> _PROBLEM TO WORK ON_
The data below is to be repeated in full, exactly as shown.

- - - - -

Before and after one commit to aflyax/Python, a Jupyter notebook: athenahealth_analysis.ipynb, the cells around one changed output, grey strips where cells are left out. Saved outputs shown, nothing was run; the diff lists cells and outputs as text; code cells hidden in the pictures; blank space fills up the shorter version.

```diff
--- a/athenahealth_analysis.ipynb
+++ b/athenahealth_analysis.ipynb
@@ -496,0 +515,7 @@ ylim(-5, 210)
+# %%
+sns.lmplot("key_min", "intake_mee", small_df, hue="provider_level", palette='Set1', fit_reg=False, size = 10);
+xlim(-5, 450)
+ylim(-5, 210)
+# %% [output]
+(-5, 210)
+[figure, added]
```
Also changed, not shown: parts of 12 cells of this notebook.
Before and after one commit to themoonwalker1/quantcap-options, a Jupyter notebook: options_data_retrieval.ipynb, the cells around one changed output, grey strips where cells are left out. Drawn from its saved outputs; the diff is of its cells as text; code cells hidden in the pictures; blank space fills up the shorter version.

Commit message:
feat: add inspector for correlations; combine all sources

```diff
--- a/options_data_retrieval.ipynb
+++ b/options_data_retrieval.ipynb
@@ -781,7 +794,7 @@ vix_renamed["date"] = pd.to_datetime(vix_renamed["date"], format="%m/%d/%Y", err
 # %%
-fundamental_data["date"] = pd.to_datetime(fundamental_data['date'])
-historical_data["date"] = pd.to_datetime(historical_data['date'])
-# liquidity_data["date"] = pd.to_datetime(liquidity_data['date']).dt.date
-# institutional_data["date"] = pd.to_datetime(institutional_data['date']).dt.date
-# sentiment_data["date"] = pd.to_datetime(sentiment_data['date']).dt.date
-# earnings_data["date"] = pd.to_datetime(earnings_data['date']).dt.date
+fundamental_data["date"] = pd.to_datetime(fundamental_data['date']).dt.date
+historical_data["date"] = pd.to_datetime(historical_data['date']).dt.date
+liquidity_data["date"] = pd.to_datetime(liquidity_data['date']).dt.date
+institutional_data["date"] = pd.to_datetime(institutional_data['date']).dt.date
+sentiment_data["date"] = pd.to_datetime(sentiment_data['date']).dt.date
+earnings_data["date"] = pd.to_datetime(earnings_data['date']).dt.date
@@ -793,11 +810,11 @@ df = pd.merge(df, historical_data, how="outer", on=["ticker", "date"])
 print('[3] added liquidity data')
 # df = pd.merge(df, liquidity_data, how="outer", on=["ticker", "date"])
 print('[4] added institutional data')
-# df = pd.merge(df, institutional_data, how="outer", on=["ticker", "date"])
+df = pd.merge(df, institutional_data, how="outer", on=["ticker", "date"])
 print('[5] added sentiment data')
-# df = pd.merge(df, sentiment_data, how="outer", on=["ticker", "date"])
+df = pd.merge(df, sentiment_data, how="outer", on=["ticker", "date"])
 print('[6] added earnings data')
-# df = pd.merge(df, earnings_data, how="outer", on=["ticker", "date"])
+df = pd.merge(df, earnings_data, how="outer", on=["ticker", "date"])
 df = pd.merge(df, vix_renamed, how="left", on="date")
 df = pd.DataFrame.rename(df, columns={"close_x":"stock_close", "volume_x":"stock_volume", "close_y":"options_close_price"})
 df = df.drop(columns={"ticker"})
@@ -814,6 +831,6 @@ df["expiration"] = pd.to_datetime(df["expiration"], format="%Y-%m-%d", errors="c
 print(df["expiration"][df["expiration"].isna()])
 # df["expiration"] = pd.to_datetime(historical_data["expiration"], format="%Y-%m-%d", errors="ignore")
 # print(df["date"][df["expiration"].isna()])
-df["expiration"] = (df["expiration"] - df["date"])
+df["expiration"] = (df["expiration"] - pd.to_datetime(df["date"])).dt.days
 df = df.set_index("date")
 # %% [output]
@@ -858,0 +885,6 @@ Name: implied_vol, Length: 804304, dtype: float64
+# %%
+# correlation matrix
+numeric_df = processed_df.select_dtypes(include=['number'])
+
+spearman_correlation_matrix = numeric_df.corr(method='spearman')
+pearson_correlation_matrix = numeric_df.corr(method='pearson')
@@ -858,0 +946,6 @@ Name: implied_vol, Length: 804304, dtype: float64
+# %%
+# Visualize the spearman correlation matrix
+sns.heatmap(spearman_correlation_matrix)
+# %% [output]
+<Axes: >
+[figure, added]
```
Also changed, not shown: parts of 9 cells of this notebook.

- - - - -

> _ANSWER FOR THIS EXERCISE_
Before and after one commit to aflyax/Python, a Jupyter notebook: athenahealth_analysis.ipynb, the cells around one changed output, grey strips where cells are left out. Saved outputs shown, nothing was run; the diff lists cells and outputs as text; code cells hidden in the pictures; blank space fills up the shorter version.

```diff
--- a/athenahealth_analysis.ipynb
+++ b/athenahealth_analysis.ipynb
@@ -496,0 +515,7 @@ ylim(-5, 210)
+# %%
+sns.lmplot("key_min", "intake_mee", small_df, hue="provider_level", palette='Set1', fit_reg=False, size = 10);
+xlim(-5, 450)
+ylim(-5, 210)
+# %% [output]
+(-5, 210)
+[figure, added]
```
Also changed, not shown: parts of 12 cells of this notebook.
Before and after one commit to themoonwalker1/quantcap-options, a Jupyter notebook: options_data_retrieval.ipynb, the cells around one changed output, grey strips where cells are left out. Drawn from its saved outputs; the diff is of its cells as text; code cells hidden in the pictures; blank space fills up the shorter version.

Commit message:
feat: add inspector for correlations; combine all sources

```diff
--- a/options_data_retrieval.ipynb
+++ b/options_data_retrieval.ipynb
@@ -781,7 +794,7 @@ vix_renamed["date"] = pd.to_datetime(vix_renamed["date"], format="%m/%d/%Y", err
 # %%
-fundamental_data["date"] = pd.to_datetime(fundamental_data['date'])
-historical_data["date"] = pd.to_datetime(historical_data['date'])
-# liquidity_data["date"] = pd.to_datetime(liquidity_data['date']).dt.date
-# institutional_data["date"] = pd.to_datetime(institutional_data['date']).dt.date
-# sentiment_data["date"] = pd.to_datetime(sentiment_data['date']).dt.date
-# earnings_data["date"] = pd.to_datetime(earnings_data['date']).dt.date
+fundamental_data["date"] = pd.to_datetime(fundamental_data['date']).dt.date
+historical_data["date"] = pd.to_datetime(historical_data['date']).dt.date
+liquidity_data["date"] = pd.to_datetime(liquidity_data['date']).dt.date
+institutional_data["date"] = pd.to_datetime(institutional_data['date']).dt.date
+sentiment_data["date"] = pd.to_datetime(sentiment_data['date']).dt.date
+earnings_data["date"] = pd.to_datetime(earnings_data['date']).dt.date
@@ -793,11 +810,11 @@ df = pd.merge(df, historical_data, how="outer", on=["ticker", "date"])
 print('[3] added liquidity data')
 # df = pd.merge(df, liquidity_data, how="outer", on=["ticker", "date"])
 print('[4] added institutional data')
-# df = pd.merge(df, institutional_data, how="outer", on=["ticker", "date"])
+df = pd.merge(df, institutional_data, how="outer", on=["ticker", "date"])
 print('[5] added sentiment data')
-# df = pd.merge(df, sentiment_data, how="outer", on=["ticker", "date"])
+df = pd.merge(df, sentiment_data, how="outer", on=["ticker", "date"])
 print('[6] added earnings data')
-# df = pd.merge(df, earnings_data, how="outer", on=["ticker", "date"])
+df = pd.merge(df, earnings_data, how="outer", on=["ticker", "date"])
 df = pd.merge(df, vix_renamed, how="left", on="date")
 df = pd.DataFrame.rename(df, columns={"close_x":"stock_close", "volume_x":"stock_volume", "close_y":"options_close_price"})
 df = df.drop(columns={"ticker"})
@@ -814,6 +831,6 @@ df["expiration"] = pd.to_datetime(df["expiration"], format="%Y-%m-%d", errors="c
 print(df["expiration"][df["expiration"].isna()])
 # df["expiration"] = pd.to_datetime(historical_data["expiration"], format="%Y-%m-%d", errors="ignore")
 # print(df["date"][df["expiration"].isna()])
-df["expiration"] = (df["expiration"] - df["date"])
+df["expiration"] = (df["expiration"] - pd.to_datetime(df["date"])).dt.days
 df = df.set_index("date")
 # %% [output]
@@ -858,0 +885,6 @@ Name: implied_vol, Length: 804304, dtype: float64
+# %%
+# correlation matrix
+numeric_df = processed_df.select_dtypes(include=['number'])
+
+spearman_correlation_matrix = numeric_df.corr(method='spearman')
+pearson_correlation_matrix = numeric_df.corr(method='pearson')
@@ -858,0 +946,6 @@ Name: implied_vol, Length: 804304, dtype: float64
+# %%
+# Visualize the spearman correlation matrix
+sns.heatmap(spearman_correlation_matrix)
+# %% [output]
+<Axes: >
+[figure, added]
```
Also changed, not shown: parts of 9 cells of this notebook.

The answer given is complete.